Every child—regardless of the color of their skin, the town they live in, or where their parents work—deserves nutritious meals all year long. Even before the COVID-19 pandemic, over half a million people in Oregon, including one in five children, struggled with food insecurity. As kids enjoy their summers and transition back to school, the last thing they should be concerned about is their next meal.
I joined my colleagues in the Senate and passed the bipartisan Keep Kids Fed Act, a bill that allocates important funding and extends flexibility for communities around the country to provide kids healthy meals this summer and to help support schools and daycares in responding to supply chain challenges and high food costs for the upcoming school year. With 90 percent of schools still facing significant challenges as they return to normal operations, these flexibilities give schools and summer meal programs much-needed support to deal with ongoing food service issues and to keep kids fed.
Officially signed into law, the bipartisan Keep Kids Fed Act will:
- Extend flexibilities for summer meals in 2022 by waiving area eligibility, so summer providers can serve all children for free and continue options like meal delivery and grab-and-go.
- Extend administrative and paperwork flexibilities for schools through the 2022-23 school year.
- Allow students with a family income of 185 percent of poverty or below to qualify for free or reduced-cost meals for the 2022-23 school year.
- Increase the reimbursement rate for school lunch and school breakfast to help offset the increased cost of food and operating expenses. Schools will receive an additional 40 cents for each lunch and 15 cents for each breakfast served.
- Help some daycares and home care providers offset increased costs by providing additional reimbursement per meal.
Passing the Keep Kids Fed Act is a strong first step in ensuring our kids are kept fed through the school year, but our work is not done.
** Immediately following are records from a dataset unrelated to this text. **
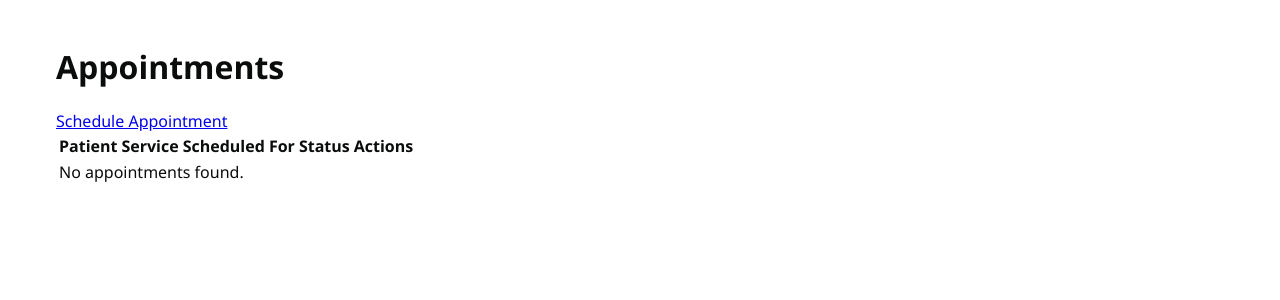
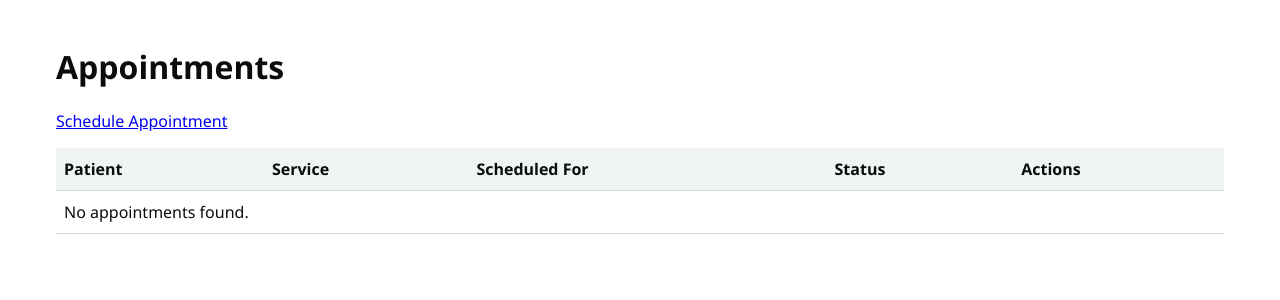
Before and after one commit to McBonuss/nhs_service_tracker, a Django app: template templates/appointments/list.html in a window 1280 px wide. Shown: the part 46-346 px from the top of the page. Run offline with Django 5.2, Linux system fonts and the light colour scheme; the template is opened without the code that fills it, so the values that code supplies are empty.

Commit message:
Enhance accessibility and table styling in CSS for improved user experience

```diff
--- a/static/css/styles.css
+++ b/static/css/styles.css
@@ -15,6 +15,15 @@ body {
   font-family: "Segoe UI", Arial, sans-serif;
   color: var(--text);
   background: #fff;
+}
+
+a:focus-visible,
+button:focus-visible,
+input:focus-visible,
+select:focus-visible,
+textarea:focus-visible {
+  outline: 3px solid #ffb81c;
+  outline-offset: 2px;
 }
 
 .skip-link {
@@ -70,6 +79,28 @@ main {
   background: var(--nhs-light);
 }
 
+table {
+  width: 100%;
+  border-collapse: collapse;
+  margin-top: 16px;
+}
+
+th,
+td {
+  text-align: left;
+  padding: 10px 8px;
+  border-bottom: 1px solid var(--border);
+}
+
+th {
+  background: var(--nhs-light);
+}
+
+.inline-form {
+  display: inline;
+  margin-left: 8px;
+}
+
 .stats-grid,
 .grid {
   display: grid;
```
Also changed, not shown: README.md.
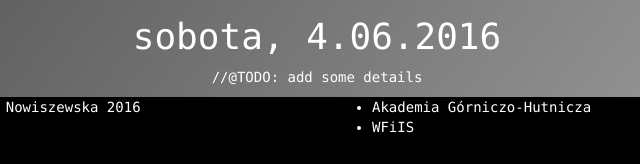
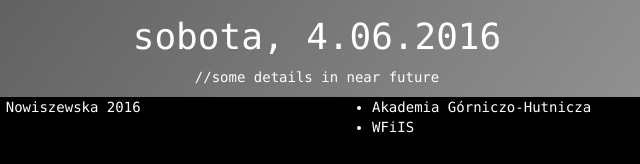
Before and after one commit to getScience/getscience.github.io, a plain HTML site: page index.html in a window 1280 px wide. Shown: the part 1499-1663 px from the top of the page, 323-963 px from the left. Drawn offline with Linux system fonts and the light colour scheme.

Commit message:
added some html stuff

```diff
--- a/index.html
+++ b/index.html
@@ -132,7 +132,7 @@
                 <h2>Wydział Fizyki i Informatyki Stosowanej</h2>
                 <h2>Akademia Górniczo - Hutnicza im. Stanisława Staszica w Krakowie</h2>
                 <h1>sobota, 4.06.2016</h1>
-                <p>//@TODO: add some details</p>
+                <p>//some details in near future</p>
             </div>
         </div>
     </section>
```
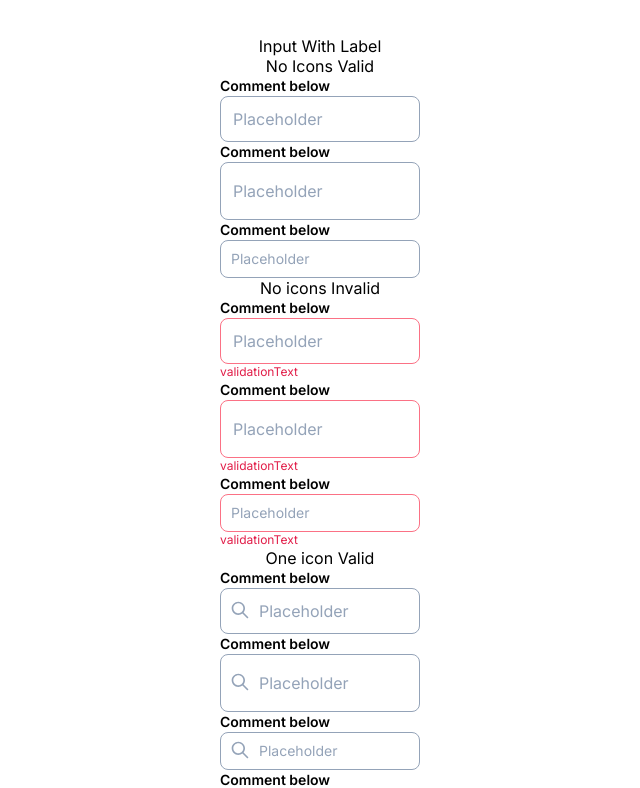
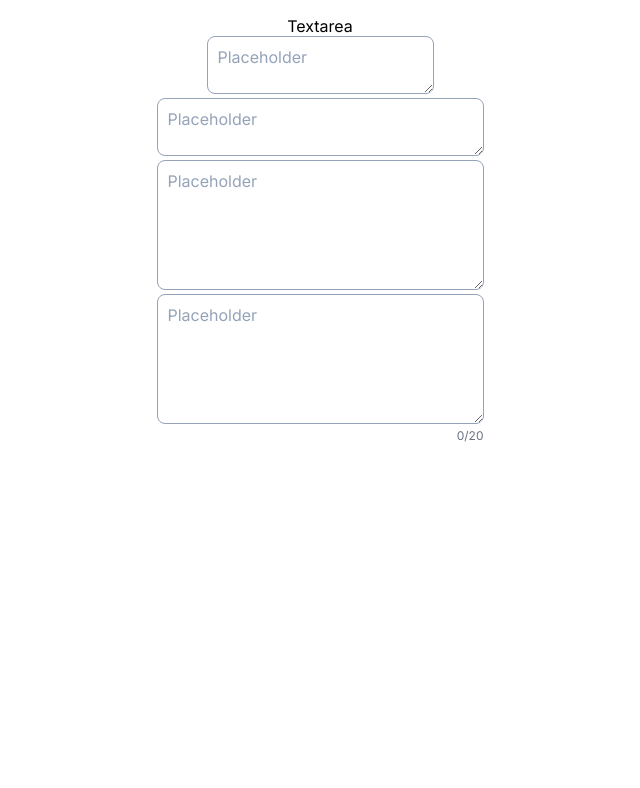
Before and after one commit to lubov-nefed/irina-nik-design-system, a React (Vite) app: page / in a window 1280 px wide. Shown: the top 788 px of the page, without its empty margins (320-960 px from the left). Built offline with nearby package versions, Linux system fonts and the light colour scheme.

Commit message:
feat: add Textarea component

```diff
--- /dev/null
+++ b/src/components/Textarea/Textarea.css
@@ -0,0 +1,25 @@
+.textarea {
+  border: solid 1px var(--neutral-color-400);
+  border-radius: 8px;
+  padding-top: 8px;
+  padding-left: 10px;
+  color: var(--neutral-color-900);
+}
+
+.textarea::placeholder {
+  color: var(--neutral-color-400);
+}
+
+.textarea-container {
+  display: inline-block;
+}
+
+.textarea-length {
+  text-align: right;
+  color: var(--neutral-color-500);
+}
+
+
+.textarea:active, .textarea:focus, .textarea:focus-visible {
+  outline: solid 2px var(--brand-color-500);
+}
--- /dev/null
+++ b/src/components/Textarea/Textarea.tsx
@@ -0,0 +1,36 @@
+import { useState } from "react";
+import "./Textarea.css";
+
+interface ITextareaProps {
+  placeholder: string;
+  cols?: number;
+  rows?: number;
+  maxLength?: number;
+}
+
+const Textarea: React.FC<ITextareaProps> = (props) => {
+  const [textareaValue, setTextareaValue] = useState("");
+  const handleInput = (e: React.BaseSyntheticEvent) => {
+    setTextareaValue(e.target.value);
+  };
+  return (
+    <div className="textarea-container">
+      <textarea
+        cols={props.cols}
+        rows={props.rows}
+        maxLength={props.maxLength}
+        placeholder={props.placeholder}
+        onInput={handleInput}
+        value={textareaValue}
+        className="textarea text-base font-normal"
+      />
+      {props.maxLength && (
+        <p className="textarea-length text-xs font-normal">
+          {textareaValue.length}/{props.maxLength}
+        </p>
+      )}
+    </div>
+  );
+};
+
+export { Textarea };
--- a/src/main.tsx
+++ b/src/main.tsx
@@ -1,11 +1,19 @@
 import React from "react";
 import ReactDOM from "react-dom/client";
+import "./index.css"; //
 
-import { InputsWithLabels } from "./layouts/InputsWithLabels";
-import "./index.css"; //
+import { Textarea } from "./components/Textarea/Textarea";
 
 ReactDOM.createRoot(document.getElementById("root")!).render(
   <React.StrictMode>
-    <InputsWithLabels />
+    Textarea
+    <br />
+    <Textarea placeholder="Placeholder" />
+    <br />
+    <Textarea placeholder="Placeholder" cols={30} />
+    <br />
+    <Textarea placeholder="Placeholder" cols={30} rows={5} />
+    <br />
+    <Textarea placeholder="Placeholder" cols={30} rows={5} maxLength={20} />
   </React.StrictMode>
 );
```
There are still additional steps and action items needed to strengthen child nutrition programs—for example, extending additional waivers and finding a path forward to ensure all families, many whom are struggling with rising food and gas costs, have the option to receive free school meals—keeping all students nourished and ready to learn. Eliminating free school meals puts too many students at risk of going hungry.
There’s no time to waste—this is about the health and wellbeing of our kids. I promise I will continue fighting for Oregonians and supporting legislation that brings us closer to ending hunger in Oregon and beyond.
All my best,
Oregon Senator Jeff Merkley